Honor World War II vets before it’s too late
Time is running out to honor the U.S. and Filipino veterans of the fierce battles of Bataan and Corregidor, including those who endured the Bataan Death March, with the Congressional Gold Medal, the nation’s highest civilian honor.
The veterans who suffered unspeakable horrors during the battles, subsequent march and imprisonment, are almost gone. Soon, there will be none left alive. Congress should act to honor these troops while any survivors remain.
That’s why we support the Bataan Congressional Gold Medal Act, introduced last week by New Mexico’s delegation to Congress — Sens. Tom Udall and Martin Heinrich, and Reps. Ben Ray Luján, Xochitl Torres Small and Deb Haaland. The proposal also has the full support of the country’s largest and oldest major war veterans’ organization, the Veterans of Foreign Wars of the United States.
Here’s why time is so essential for this act. Last week in Santa Fe, the annual ceremony took place honoring the 1,800 New Mexico veterans who took part in the Battle of Bataan. Two years ago on the 75th anniversary of the fall of Bataan, five survivors showed up. This year and last, only one hero could travel to attend.
The fierce battles in the Pacific and subsequent events are closely tied to New Mexico because of the participation of the 200th and 515th Coast Artillery Regiments. Those regiments, with many Hispanic Americans from New Mexico, Texas and Arizona, were sent to the Philippines because they could speak to the Filipino allies in Spanish. They were called up after Pearl Harbor on Dec. 8, 1941.
After the sneak attack, Japanese bombers went after U.S. military stations in the Philippines. Over the next four months, thousands of American and Filipino forces defended the Bataan peninsula and the island of Corregidor. That defense, despite a lack of supplies and ammunition, still managed to successfully stall the Japanese timetable to take control of the Philippines. As a result, the Allied forces throughout the Pacific had the opportunity to regroup and prepare for the eventual liberation of the Pacific.
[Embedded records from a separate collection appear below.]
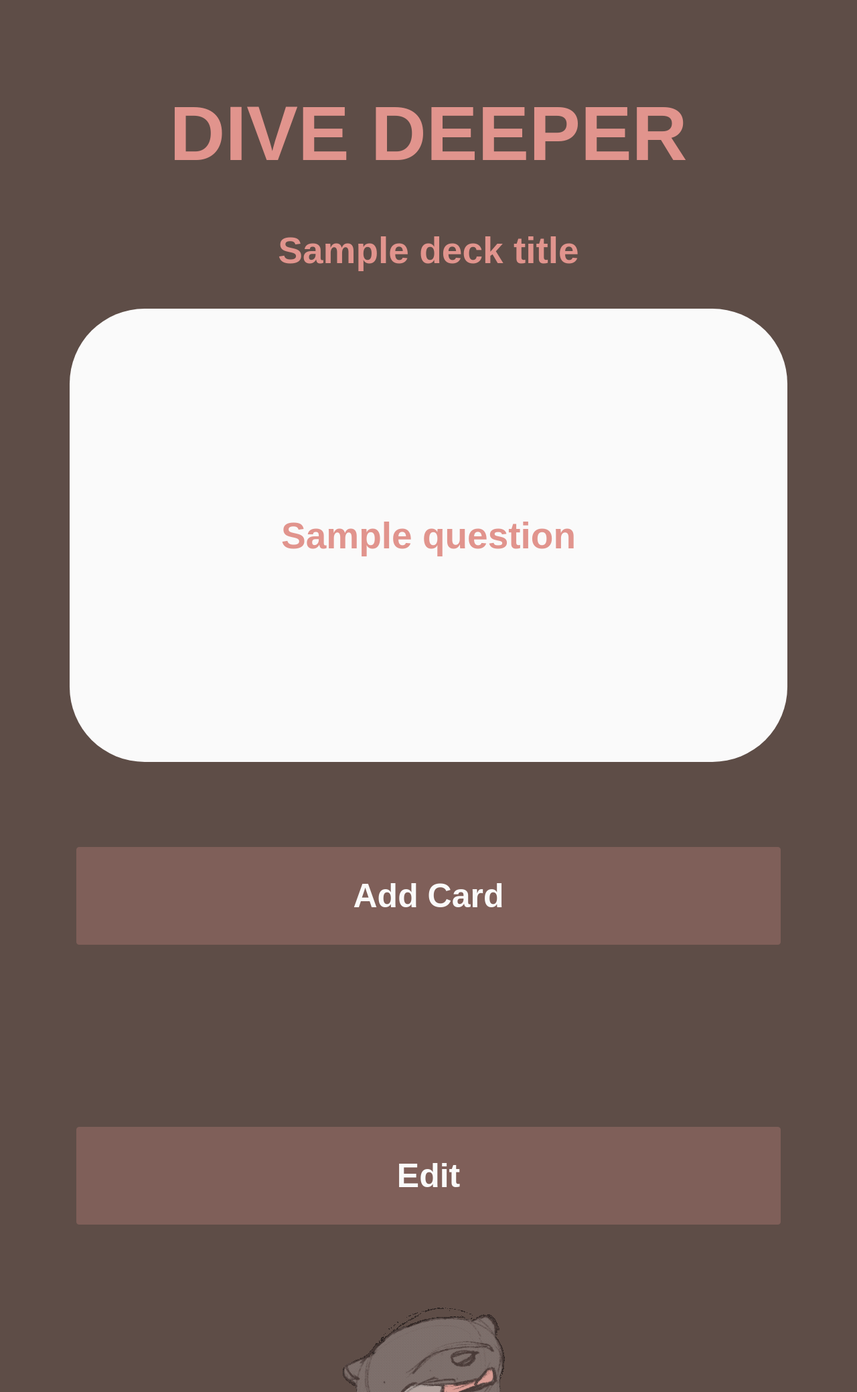
After one commit to software-students-spring2024/2-web-app-exercise-gas2, a Flask app: template templates/card.html in a window 1280 px wide. The commit adds this page. Shown: the top 2079 px of the page at 67% size. Run offline with Flask 3, Linux system fonts and the light colour scheme; the template is opened without the code that fills it: most values are stand-ins (such as "Sample title", 1, 10 or a date in 2020); parts of the project's set-up code (start-up, migrations or seed data) failed here and were passed over.

Commit message:
Fixed display all decks file, added displaying singular cards, connected more buttons

```diff
--- a/app.py
+++ b/app.py
@@ -1,6 +1,7 @@
 from flask import Flask, render_template, request, redirect, abort, url_for, make_response
 from authentication import *
 from db import *
+import random
 
 app = Flask(__name__)
 
@@ -27,8 +28,30 @@ def signup():
 @app.route("/<username>/decks")
 def allDecks(username):
     # would need to first find user in db, but not set up yet
-    mainDecks = db.decks.find({})
-    return render_template('decks.html', mainDecks=mainDecks)
+    if username == "guest":
+        mainDecks = db.decks.find({})
+        return render_template('decks.html', mainDecks=mainDecks)
+    else:
+        return "to do: for users"
+
+@app.route("/<username>/<deckTitle>")
+def displayDeck(username, deckTitle):
+    if username == "guest":
+        # get the list of cards for the deck
+        cardList = db.decks.find_one({"title": deckTitle}).cards
+        # generate a random index to generate a random card
+        index = random.randint(0, len(cardList))
+        question = cardList[index]
+        # remove card to avoid repetition
+        cardList.pop(index)
+
+        render_template('card.html', deckTitle=deckTitle, question=question, username=username)
+
+        if 'add-card' in request.form:
+            return redirect('/username/deckTitle/add')
+        elif 'edit' in request.form:
+            return redirect('/username/deckTitle/index/add')
+    return "temp"
 
 @app.route("/<username>/create", methods=["POST"])
 def createDeck(username):
--- a/static/css/style.css
+++ b/static/css/style.css
@@ -67,17 +67,6 @@ h3 {
 
 }
 
-.vertical-alig {
-  display: flex;
-  justify-content: space-between;
-  flex-direction: column;
-  align-items: center;
-  margin: auto;
-  width: 90%;
-  aspect-ratio: 9 / 5;
-
-}
-
 .button {
   width: 100%;
   height: 25%;
--- /dev/null
+++ b/templates/card.html
@@ -0,0 +1,14 @@
+{% extends 'base.html' %}
+
+{% block container %}
+<h3>{{ deckTitle }}</h3>
+<div class="card">
+    <h3>{{ question }}</h3>
+</div>
+
+<form class="vertical-align" method="post">
+    <button class="button2" type="submit" name="add-card">Add Card</button>
+    <button class="button2" type="submit" name="edit">Edit</button>
+</form>
+
+{% endblock %}
```
Also changed, not shown: templates/decks.html (+12 -7 lines).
And what a cost.
On April 9, 1942, the Americans on Bataan surrendered to the Japanese, with American and Filipino troops captured and forced to walk 65 miles in tropical heat without food, water or adequate care in what became known as the Bataan Death March. On May 6, 1942, Corregidor fell as well. Years in prison camps remained.
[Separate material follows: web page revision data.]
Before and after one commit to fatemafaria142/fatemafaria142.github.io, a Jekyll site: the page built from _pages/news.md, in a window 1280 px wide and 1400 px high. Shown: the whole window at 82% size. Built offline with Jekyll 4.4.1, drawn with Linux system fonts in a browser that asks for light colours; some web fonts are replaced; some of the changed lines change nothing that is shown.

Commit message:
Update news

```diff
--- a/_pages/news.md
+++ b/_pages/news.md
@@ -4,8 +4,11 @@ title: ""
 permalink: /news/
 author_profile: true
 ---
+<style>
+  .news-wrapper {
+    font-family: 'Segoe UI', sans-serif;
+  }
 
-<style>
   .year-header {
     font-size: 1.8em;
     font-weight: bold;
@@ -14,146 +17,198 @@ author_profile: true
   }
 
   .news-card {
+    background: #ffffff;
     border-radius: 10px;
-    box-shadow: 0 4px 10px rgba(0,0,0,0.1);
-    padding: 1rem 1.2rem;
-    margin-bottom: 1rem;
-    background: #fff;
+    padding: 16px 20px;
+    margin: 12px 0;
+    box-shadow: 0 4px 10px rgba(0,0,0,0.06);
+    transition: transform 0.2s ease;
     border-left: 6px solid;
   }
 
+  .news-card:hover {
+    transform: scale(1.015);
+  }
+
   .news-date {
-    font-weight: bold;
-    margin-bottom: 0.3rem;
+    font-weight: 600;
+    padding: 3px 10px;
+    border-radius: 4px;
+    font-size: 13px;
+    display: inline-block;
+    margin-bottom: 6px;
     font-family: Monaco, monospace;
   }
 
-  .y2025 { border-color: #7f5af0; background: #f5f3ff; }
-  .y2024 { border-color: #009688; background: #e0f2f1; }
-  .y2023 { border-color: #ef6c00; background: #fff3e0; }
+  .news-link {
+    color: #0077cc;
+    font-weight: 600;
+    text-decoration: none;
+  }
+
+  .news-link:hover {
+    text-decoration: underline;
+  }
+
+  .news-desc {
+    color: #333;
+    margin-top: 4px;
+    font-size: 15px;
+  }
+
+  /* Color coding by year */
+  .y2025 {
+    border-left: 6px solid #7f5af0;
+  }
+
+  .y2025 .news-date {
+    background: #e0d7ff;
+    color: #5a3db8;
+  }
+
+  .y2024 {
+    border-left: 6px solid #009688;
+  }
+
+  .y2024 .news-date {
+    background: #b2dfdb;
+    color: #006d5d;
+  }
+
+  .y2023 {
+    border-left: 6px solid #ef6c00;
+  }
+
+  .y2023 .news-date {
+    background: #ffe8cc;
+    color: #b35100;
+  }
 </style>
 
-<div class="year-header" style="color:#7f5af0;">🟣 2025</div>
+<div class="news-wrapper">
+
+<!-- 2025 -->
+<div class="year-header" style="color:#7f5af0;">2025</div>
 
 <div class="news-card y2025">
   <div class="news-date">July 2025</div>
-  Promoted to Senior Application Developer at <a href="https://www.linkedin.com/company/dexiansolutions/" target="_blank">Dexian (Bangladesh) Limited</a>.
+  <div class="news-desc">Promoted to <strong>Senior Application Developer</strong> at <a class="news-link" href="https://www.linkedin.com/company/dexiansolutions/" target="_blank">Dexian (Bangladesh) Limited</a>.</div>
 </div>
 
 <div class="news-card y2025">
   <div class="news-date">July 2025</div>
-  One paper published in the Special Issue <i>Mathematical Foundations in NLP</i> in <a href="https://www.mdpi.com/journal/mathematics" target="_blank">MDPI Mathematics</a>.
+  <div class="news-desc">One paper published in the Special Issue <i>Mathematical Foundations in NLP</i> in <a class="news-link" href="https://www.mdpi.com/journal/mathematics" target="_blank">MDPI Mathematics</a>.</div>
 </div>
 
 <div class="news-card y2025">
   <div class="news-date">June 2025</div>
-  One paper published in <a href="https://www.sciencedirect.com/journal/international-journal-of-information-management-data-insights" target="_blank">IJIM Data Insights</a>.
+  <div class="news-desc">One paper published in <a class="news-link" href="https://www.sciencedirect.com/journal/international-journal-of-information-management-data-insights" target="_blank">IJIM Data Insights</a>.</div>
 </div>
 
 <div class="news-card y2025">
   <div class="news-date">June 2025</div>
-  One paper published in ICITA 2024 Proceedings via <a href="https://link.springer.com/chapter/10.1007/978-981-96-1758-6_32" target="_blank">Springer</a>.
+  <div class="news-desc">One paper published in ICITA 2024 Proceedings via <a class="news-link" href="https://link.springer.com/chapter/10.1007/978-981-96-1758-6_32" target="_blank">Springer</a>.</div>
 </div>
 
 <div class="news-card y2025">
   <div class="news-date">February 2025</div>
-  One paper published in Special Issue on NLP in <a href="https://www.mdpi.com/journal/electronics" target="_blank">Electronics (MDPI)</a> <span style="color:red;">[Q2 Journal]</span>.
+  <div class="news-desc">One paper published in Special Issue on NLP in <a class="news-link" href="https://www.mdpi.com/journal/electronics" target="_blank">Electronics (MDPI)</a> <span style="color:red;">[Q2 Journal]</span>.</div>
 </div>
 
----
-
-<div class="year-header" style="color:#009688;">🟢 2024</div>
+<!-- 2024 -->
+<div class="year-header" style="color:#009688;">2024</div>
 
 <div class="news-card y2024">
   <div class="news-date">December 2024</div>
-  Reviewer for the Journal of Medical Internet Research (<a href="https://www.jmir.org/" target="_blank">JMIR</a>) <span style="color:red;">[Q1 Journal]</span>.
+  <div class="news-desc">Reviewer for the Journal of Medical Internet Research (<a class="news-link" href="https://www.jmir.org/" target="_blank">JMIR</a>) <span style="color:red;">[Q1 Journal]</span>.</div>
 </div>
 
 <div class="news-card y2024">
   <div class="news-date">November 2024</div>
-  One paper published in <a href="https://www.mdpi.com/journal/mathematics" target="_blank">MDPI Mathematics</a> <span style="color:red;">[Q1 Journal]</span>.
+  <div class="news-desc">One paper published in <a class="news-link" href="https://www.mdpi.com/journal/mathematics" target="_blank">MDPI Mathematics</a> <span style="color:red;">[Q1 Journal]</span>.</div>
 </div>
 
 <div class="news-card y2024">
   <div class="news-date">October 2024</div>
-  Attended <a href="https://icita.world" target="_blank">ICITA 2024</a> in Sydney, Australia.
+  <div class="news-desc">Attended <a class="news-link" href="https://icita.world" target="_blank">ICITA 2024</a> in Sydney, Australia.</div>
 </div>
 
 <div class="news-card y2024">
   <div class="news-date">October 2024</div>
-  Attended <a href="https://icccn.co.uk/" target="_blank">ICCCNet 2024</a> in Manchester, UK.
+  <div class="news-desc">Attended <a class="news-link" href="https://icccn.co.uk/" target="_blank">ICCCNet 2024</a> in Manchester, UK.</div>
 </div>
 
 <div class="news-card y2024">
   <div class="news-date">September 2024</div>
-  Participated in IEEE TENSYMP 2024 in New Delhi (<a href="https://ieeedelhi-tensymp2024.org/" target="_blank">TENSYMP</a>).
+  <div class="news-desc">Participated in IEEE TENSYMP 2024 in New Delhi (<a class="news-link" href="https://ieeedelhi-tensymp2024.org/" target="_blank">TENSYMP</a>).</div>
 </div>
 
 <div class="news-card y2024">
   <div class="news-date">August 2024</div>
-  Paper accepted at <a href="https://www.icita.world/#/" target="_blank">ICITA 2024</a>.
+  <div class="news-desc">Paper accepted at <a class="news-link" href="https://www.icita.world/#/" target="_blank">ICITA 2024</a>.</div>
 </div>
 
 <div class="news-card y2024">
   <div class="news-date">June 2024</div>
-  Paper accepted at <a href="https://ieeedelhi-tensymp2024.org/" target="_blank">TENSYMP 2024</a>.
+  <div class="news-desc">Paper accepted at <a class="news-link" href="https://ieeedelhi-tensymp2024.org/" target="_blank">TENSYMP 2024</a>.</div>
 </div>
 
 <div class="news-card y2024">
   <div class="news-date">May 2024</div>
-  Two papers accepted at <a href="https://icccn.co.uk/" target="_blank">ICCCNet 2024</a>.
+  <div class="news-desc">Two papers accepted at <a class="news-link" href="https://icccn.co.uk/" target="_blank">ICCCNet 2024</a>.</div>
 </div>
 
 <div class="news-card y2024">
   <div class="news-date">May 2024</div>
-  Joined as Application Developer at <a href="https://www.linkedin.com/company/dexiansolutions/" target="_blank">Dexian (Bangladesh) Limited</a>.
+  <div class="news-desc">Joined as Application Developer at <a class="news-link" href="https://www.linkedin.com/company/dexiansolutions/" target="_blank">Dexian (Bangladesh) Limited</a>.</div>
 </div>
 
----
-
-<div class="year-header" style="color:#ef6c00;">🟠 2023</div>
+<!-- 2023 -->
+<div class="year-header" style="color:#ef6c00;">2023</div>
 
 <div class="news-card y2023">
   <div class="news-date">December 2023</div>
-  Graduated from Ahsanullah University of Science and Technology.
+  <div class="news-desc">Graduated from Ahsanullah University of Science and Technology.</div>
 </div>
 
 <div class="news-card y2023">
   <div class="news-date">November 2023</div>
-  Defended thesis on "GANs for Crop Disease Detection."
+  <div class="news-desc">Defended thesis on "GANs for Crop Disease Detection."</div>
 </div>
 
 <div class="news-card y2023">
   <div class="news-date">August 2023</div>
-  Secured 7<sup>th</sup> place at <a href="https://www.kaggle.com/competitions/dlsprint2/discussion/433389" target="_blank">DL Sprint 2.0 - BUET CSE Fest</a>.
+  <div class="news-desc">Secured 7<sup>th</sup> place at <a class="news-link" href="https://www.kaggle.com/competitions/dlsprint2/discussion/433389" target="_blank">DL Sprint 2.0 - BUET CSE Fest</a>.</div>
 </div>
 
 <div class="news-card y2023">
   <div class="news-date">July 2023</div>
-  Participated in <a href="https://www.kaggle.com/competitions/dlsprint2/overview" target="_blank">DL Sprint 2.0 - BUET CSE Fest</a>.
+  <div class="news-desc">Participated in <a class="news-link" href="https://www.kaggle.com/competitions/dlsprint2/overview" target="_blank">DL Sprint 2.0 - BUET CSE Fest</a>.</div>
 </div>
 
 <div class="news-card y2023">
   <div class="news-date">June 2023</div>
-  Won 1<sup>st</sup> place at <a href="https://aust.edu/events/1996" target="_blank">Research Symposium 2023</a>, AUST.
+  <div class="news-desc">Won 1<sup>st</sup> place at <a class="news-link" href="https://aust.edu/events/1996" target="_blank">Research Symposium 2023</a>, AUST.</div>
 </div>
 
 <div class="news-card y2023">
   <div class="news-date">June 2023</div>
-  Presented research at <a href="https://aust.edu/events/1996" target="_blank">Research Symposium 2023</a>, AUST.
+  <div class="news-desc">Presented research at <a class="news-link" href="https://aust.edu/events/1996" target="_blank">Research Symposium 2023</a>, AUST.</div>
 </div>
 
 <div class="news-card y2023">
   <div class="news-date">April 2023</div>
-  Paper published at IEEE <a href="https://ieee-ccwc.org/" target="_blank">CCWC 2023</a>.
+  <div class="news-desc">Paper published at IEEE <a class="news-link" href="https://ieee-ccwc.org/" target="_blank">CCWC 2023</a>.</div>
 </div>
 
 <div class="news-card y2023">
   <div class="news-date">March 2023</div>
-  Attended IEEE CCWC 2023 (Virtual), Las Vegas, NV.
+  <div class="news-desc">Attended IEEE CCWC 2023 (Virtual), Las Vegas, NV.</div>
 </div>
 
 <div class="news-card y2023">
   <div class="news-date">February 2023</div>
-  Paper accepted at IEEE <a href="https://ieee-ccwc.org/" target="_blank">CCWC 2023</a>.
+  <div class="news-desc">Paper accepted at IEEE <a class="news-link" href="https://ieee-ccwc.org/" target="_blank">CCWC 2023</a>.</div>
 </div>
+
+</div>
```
For the survivors, the scars of their service never left them, even as they came home, settled down, married, raised families and contributed to their communities. Their sacrifice deserves the highest recognition this nation can offer.